We visited around 11 am and spent approximately 2 hours. While it was crowded during our visit, we ventured along the routes not taken by the tour groups and so had ample opportunity to wander around on our own.
Wat Thmei Killing Field
The killing fields (as the places where the Khmer Rouge killed more than a million people are known) are a must visit when in Cambodia to fully appreciate the painful history of the country. One of such killing fields is located on the road to Angkor. Today, the Wat Thmei pagoda has been built on the site, in the middle of which is a glass-sided monument filled with skulls and bones of the victims of the Khmer Rouge which were collected by locals after the end of the Pol Pot regime. Unfortunately the day we visited there had been a number of rain storms and the place was flooded, as such we could not walk around much. Nevertheless it was a sobering experience.
Dining in Siem Reap
Siem Reap would be our first foray into Cambodian food. Traditional Cambodian food that we were looking to try included amok and luk-lac. We had heard that if comparing Cambodian to Thai or Vietnamese food, Cambodian food would be the least spicy. That was most definitely the case. We attempted to venture out to try some street food, but ended up (strictly due to our preferences) at a number of restaurants.
Khmer Kitchen Restaurant
This was the better of the two places that we tried, so much so that we ended up returning here for dinner on the 3rd night. There are two locations scattered around Pub Street. The menu had a large selection of Cambodian and other south-east Asian dishes. Despite the restaurant being busy, the staff were friendly and attentive.
Sleeping in Siem Reap
Out of the massive amount of hotels in Siem Reap, we chose Memoire d’Angkor Boutique hotel due a number of reasons: its central location, the fact that it has a swimming pool, the small number of rooms and the free airport pickup. We were met at the airport by one of the hotel staff, and swiftly taken to a waiting van. This was offered free by the hotel. Arriving at the hotel we were greeted warmly by the staff and provided with a welcome drink and cool towels. Our room was large and well decorated, with a sizeable bathroom. Breakfast was a wide spread of both Cambodian and Western options.
Staying connected in Siem Reap
We were fortunate to find an office for SMART mobile right outside our hotel. We purchased a 7-day sim-card for $5, which offered us 2 GB of data with unlimited calls and SMS. Top-up could be done at any shops with the SMART sign.
Getting around Siem Reap
The main tourist areas of Siem Reap are quite easy to get around and due to the flatness of the city, biking is a good option. However, the roads are very busy with scooters and cars, and though the roads are paved,there are a number of potholes. Due to my fractured wrist and the impossibility of me adequately holding the handle bars, we hired a tandem bike, which with the limited leg space at the back must have been meant for parents and their children. This made us the center of attraction of town.

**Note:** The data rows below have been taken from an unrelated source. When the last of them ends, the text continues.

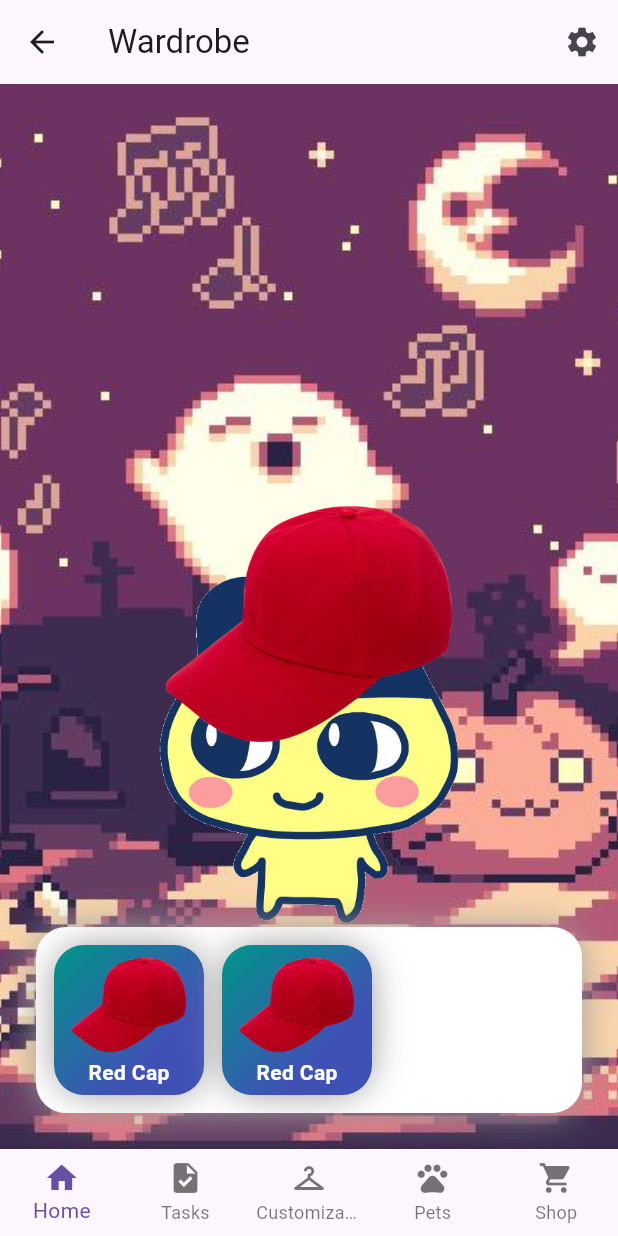
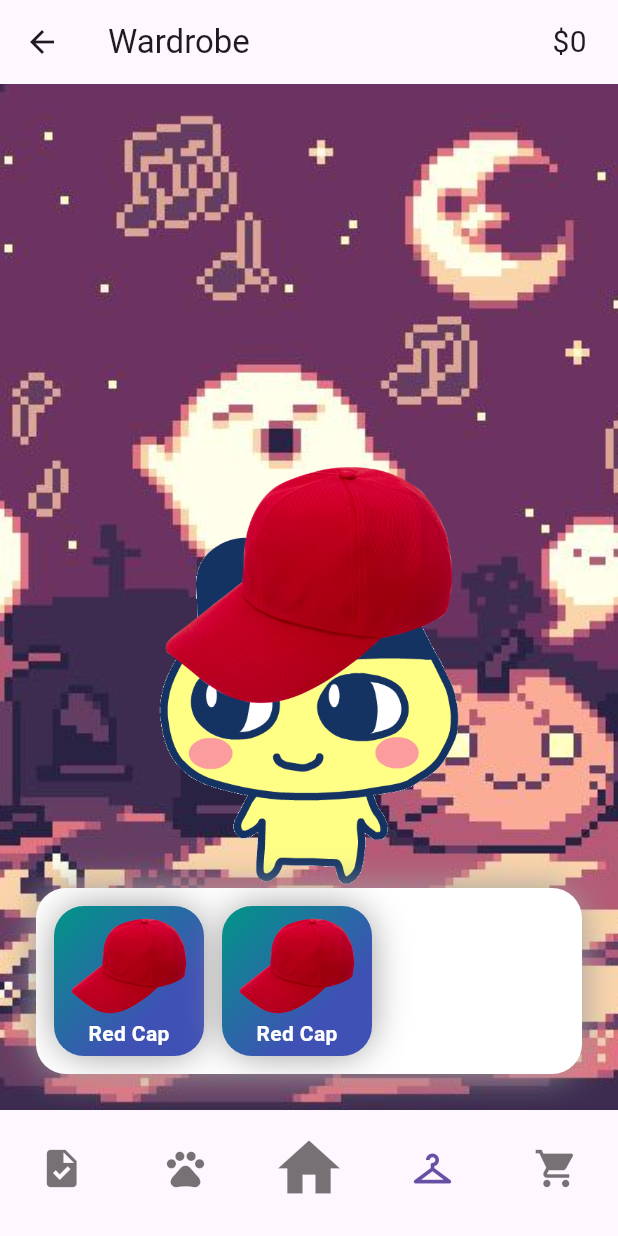
Before and after one commit to ExerciseCompanion/app, a Flutter app: the CustomizationPage screen opened by its route, on a phone screen of 412 x 824 dp. Run offline on Flutter 3.47's test engine with Material 2 defaults, Android fonts, the light colour scheme and no system bars; our stand-ins replace fl_chart, flutter_markdown, sliding_up_panel.

Commit message:
fix bottom bar not respecting colors and added currency

```diff
--- a/exercise_companion/lib/screens/customization.dart
+++ b/exercise_companion/lib/screens/customization.dart
@@ -43,7 +43,7 @@ class CustomizationPage extends StatelessWidget {
           accessoryContainer(context)
         ]),
         resizeToAvoidBottomInset: false,
-        bottomNavigationBar: const BaseBottomNavigationBar());
+        bottomNavigationBar: BaseBottomNavigationBar());
   }
 
   Widget accessoryContainer(BuildContext context) {
@@ -52,7 +52,7 @@ class CustomizationPage extends StatelessWidget {
     return Column(children: [
       Padding(
           padding: EdgeInsets.only(
-              top: max(MediaQuery.of(context).size.height - 286, 0))),
+              top: max(MediaQuery.of(context).size.height - 312, 0))),
       Padding(
           padding: const EdgeInsets.all(24),
           child: Container(
--- a/exercise_companion/lib/screens/home.dart
+++ b/exercise_companion/lib/screens/home.dart
@@ -35,7 +35,7 @@ class HomePage extends StatelessWidget {
           margin: panelMargins(),
         ),
         resizeToAvoidBottomInset: false,
-        bottomNavigationBar: const BaseBottomNavigationBar());
+        bottomNavigationBar: BaseBottomNavigationBar());
   }
 
   EdgeInsets panelMargins() {
--- a/exercise_companion/lib/screens/pets.dart
+++ b/exercise_companion/lib/screens/pets.dart
@@ -26,6 +26,6 @@ A page to allow to user to select/ change primary pet
 
 '''),
         resizeToAvoidBottomInset: false,
-        bottomNavigationBar: const BaseBottomNavigationBar());
+        bottomNavigationBar: BaseBottomNavigationBar());
   }
 }
--- a/exercise_companion/lib/screens/shop.dart
+++ b/exercise_companion/lib/screens/shop.dart
@@ -28,6 +28,6 @@ new pets.
 - stores new purchased item in databse
 '''),
         resizeToAvoidBottomInset: false,
-        bottomNavigationBar: const BaseBottomNavigationBar());
+        bottomNavigationBar: BaseBottomNavigationBar());
   }
 }
--- a/exercise_companion/lib/screens/tasks.dart
+++ b/exercise_companion/lib/screens/tasks.dart
@@ -19,6 +19,6 @@ class TaskPage extends StatelessWidget {
           children: userTasksDB.getTaskWidgets(currentUserID),
         ),
         resizeToAvoidBottomInset: false,
-        bottomNavigationBar: const BaseBottomNavigationBar());
+        bottomNavigationBar: BaseBottomNavigationBar());
   }
 }
--- a/exercise_companion/lib/templates/appbar.dart
+++ b/exercise_companion/lib/templates/appbar.dart
@@ -1,5 +1,6 @@
 //https://stackoverflow.com/questions/53411890/how-can-i-have-my-appbar-in-a-separate-file-in-flutter-while-still-having-the-wi
 
+import 'package:exercise_companion/data_model/user_db.dart';
 import 'package:flutter/material.dart';
 
 class BaseAppBar extends StatelessWidget implements PreferredSizeWidget {
@@ -28,7 +29,7 @@ class BaseAppBar extends StatelessWidget implements PreferredSizeWidget {
         },
       ),*/
       title: Text(title),
-      actions: <Widget>[
+      /*actions: <Widget>[
         IconButton(
           icon: const Icon(
             Icons.settings,
@@ -38,6 +39,11 @@ class BaseAppBar extends StatelessWidget implements PreferredSizeWidget {
             print('Settings button');
           },
         ),
+      ],*/
+
+      actions: <Widget>[
+        Text("\$${userDB.getUser(currentUserID).currency}    ",
+            style: const TextStyle(fontSize: 20)),
       ],
     );
   }
--- a/exercise_companion/lib/templates/bottombar.dart
+++ b/exercise_companion/lib/templates/bottombar.dart
@@ -5,17 +5,10 @@ import 'package:flutter/material.dart';
 
 /// Flutter code sample for [BottomNavigationBar].
 
-class BaseBottomNavigationBar extends StatefulWidget {
-  final int index = 0;
-  const BaseBottomNavigationBar({super.key, index}); //, required index});
+class BaseBottomNavigationBar extends StatelessWidget {
+  int _selectedIndex = 0;
+  List<String> pages = ["/task", "/pet", "/", "/customization", "/shop"];
 
-  @override
-  State<BaseBottomNavigationBar> createState() =>
-      _BottomNavigationBarExampleState();
-}
-
-class _BottomNavigationBarExampleState extends State<BaseBottomNavigationBar> {
-  int _selectedIndex = 0;
   /*static const TextStyle optionStyle =
       TextStyle(fontSize: 30, fontWeight: FontWeight.bold);
   static const List<Widget> _widgetOptions = <Widget>[
@@ -33,42 +26,47 @@ class _BottomNavigationBarExampleState extends State<BaseBottomNavigationBar> {
     ),
   ];*/
 
-  void _onItemTapped(int index) {
-    setState(() {
-      _selectedIndex = index;
-    });
-    const pages = ["/", "/task", "/customization", "/pet", "/shop"];
+  void _onItemTapped(BuildContext context, int index) {
+    //const pages = ["/task", "/pet", "/", "/customization", "/shop"];
     Navigator.pushNamed(context, pages[index]);
   }
 
   @override
   Widget build(BuildContext context) {
+    print(ModalRoute.of(context)?.settings.name);
+    _selectedIndex = pages
+        .indexWhere((item) => item == ModalRoute.of(context)?.settings.name);
     return BottomNavigationBar(
       items: const <BottomNavigationBarItem>[
         BottomNavigationBarItem(
-            icon: Icon(Icons.home),
+          icon: Icon(Icons.task, size: 30),
+          label: 'Tasks',
+        ),
+        BottomNavigationBarItem(
+          icon: Icon(Icons.pets, size: 30),
+          label: 'Pets',
+        ),
+        BottomNavigationBarItem(
+          icon: Icon(Icons.home, size: 50),
           label: 'Home',
         ),
         BottomNavigationBarItem(
-            icon: Icon(Icons.task),
-            label: 'Tasks',
-          ),
-          BottomNavigationBarItem(
-            icon: Icon(Icons.checkroom),
+          icon: Icon(Icons.checkroom, size: 30),
           label: 'Customization',
         ),
         BottomNavigationBarItem(
-            icon: Icon(Icons.pets),
-            label: 'Pets',
-          ),
-          BottomNavigationBarItem(
-            icon: Icon(Icons.shopping_cart),
+          icon: Icon(Icons.shopping_cart, size: 30),
           label: 'Shop',
         ),
       ],
       currentIndex: _selectedIndex,
       selectedItemColor: Theme.of(context).primaryColor,
-        onTap: _onItemTapped,
-        type: BottomNavigationBarType.fixed);
+      onTap: (int index) {
+        _onItemTapped(context, index);
+      },
+      type: BottomNavigationBarType.fixed,
+      showSelectedLabels: false,
+      showUnselectedLabels: false,
+    );
   }
 }
```
Lines whose indentation alone changed are shown as unchanged.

For most people, tuk-tuks are the more natural way of getting around, and these can be found outside every hotel and almost around every corner. It is best to negotiate the price with the driver and as we found out not to book it through the hotel concierge. We were able to knock off about $10 by doing that.
Arriving at any new city one of the things we do is try to find a self-service laundromat. This was quite hard to find in Siem Reap as most places instead offer to do the laundry for a fixed price per kilogram. After a bit of googling, we found The Missing Socks Laundry Cafe not too far from our hotel.
The idea behind this cafe is unique, as they combine the mundane task of doing laundry with the ability to relax and chill with a cup of coffee and free Wi-Fi.